- Eat approximately four ounces of fish twice a week. Coldwater fish like salmon, albacore tuna, cod, and trout are rich in omega-3 fatty acids, which help lower the risk of heart disease. Talk to your dietitian or pharmacist to understand healthy levels of Eicosapentaenoic Acid (EPA), a type of omega-3 fatty acid, found in foods and supplements.
- Only consume alcohol after asking your doctor if it will mix with your medication(s). And if your doctor gives you the green light to drink in moderation, consider sipping on red wine.
- Do not consume more than 200 mg of caffeine in a day. Caffeine affects blood pressure and rapid eye movement (REM) sleep. Excess consumption leads to interrupted or loss of REM sleep cycles which affects blood pressure and weight.
- Understand what to look for on a food label. Know what all the numbers actually mean to better understand how the food will affect your body.

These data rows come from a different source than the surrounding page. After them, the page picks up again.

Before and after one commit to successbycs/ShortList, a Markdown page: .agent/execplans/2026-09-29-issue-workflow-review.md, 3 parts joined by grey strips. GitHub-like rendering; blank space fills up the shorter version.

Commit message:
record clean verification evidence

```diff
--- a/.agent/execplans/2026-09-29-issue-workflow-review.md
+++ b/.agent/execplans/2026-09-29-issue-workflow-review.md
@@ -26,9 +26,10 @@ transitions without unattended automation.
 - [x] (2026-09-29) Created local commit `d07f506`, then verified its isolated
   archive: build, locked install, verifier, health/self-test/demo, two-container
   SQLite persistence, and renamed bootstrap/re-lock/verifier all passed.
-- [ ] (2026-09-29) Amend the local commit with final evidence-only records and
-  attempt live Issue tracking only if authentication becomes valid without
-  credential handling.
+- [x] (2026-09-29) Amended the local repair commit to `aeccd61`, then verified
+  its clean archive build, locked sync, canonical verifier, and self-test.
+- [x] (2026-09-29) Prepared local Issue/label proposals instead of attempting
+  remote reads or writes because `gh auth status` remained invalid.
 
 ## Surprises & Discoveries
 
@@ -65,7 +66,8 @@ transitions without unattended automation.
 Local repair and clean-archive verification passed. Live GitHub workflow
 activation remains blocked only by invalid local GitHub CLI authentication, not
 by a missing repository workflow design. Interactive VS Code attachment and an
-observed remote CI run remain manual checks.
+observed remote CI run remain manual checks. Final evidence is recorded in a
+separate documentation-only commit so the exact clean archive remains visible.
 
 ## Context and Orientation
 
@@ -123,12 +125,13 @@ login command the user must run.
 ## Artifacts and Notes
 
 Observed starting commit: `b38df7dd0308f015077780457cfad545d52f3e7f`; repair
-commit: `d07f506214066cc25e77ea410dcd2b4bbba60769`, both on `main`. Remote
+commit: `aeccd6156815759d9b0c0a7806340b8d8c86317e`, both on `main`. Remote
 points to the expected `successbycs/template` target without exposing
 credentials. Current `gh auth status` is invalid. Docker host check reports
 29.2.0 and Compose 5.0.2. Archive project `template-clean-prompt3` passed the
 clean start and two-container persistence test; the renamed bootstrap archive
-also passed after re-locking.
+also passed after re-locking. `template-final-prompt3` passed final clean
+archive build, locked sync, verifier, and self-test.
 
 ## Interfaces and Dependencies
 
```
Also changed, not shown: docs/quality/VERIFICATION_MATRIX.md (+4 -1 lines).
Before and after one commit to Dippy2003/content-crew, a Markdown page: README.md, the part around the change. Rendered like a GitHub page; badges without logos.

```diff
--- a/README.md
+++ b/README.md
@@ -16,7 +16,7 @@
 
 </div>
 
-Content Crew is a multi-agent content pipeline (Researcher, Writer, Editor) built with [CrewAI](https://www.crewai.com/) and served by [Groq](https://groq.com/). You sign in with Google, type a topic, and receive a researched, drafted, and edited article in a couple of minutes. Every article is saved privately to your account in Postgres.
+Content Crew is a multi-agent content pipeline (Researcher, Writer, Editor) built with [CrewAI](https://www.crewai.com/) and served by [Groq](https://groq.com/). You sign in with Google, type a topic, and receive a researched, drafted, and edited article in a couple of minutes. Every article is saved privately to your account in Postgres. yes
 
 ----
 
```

- If you plan on using a meal preparation service that makes meals according to a prescription, consider the one I recommend to most of my patients: a heart-healthy, high-fiber, carbohydrate-controlled, weight management meal plan. From there, I prescribe a set of calories based on how much weight needs to be lost or gained. To meet the personalized needs of my patients, I also set specific numbers for fiber, fat, and protein intake.
By following these simple steps and turning them into habits, you’re on your way to a healthier heart and a healthier you! Be sure to talk to your doctor about ways to reduce your cardiac disease risk.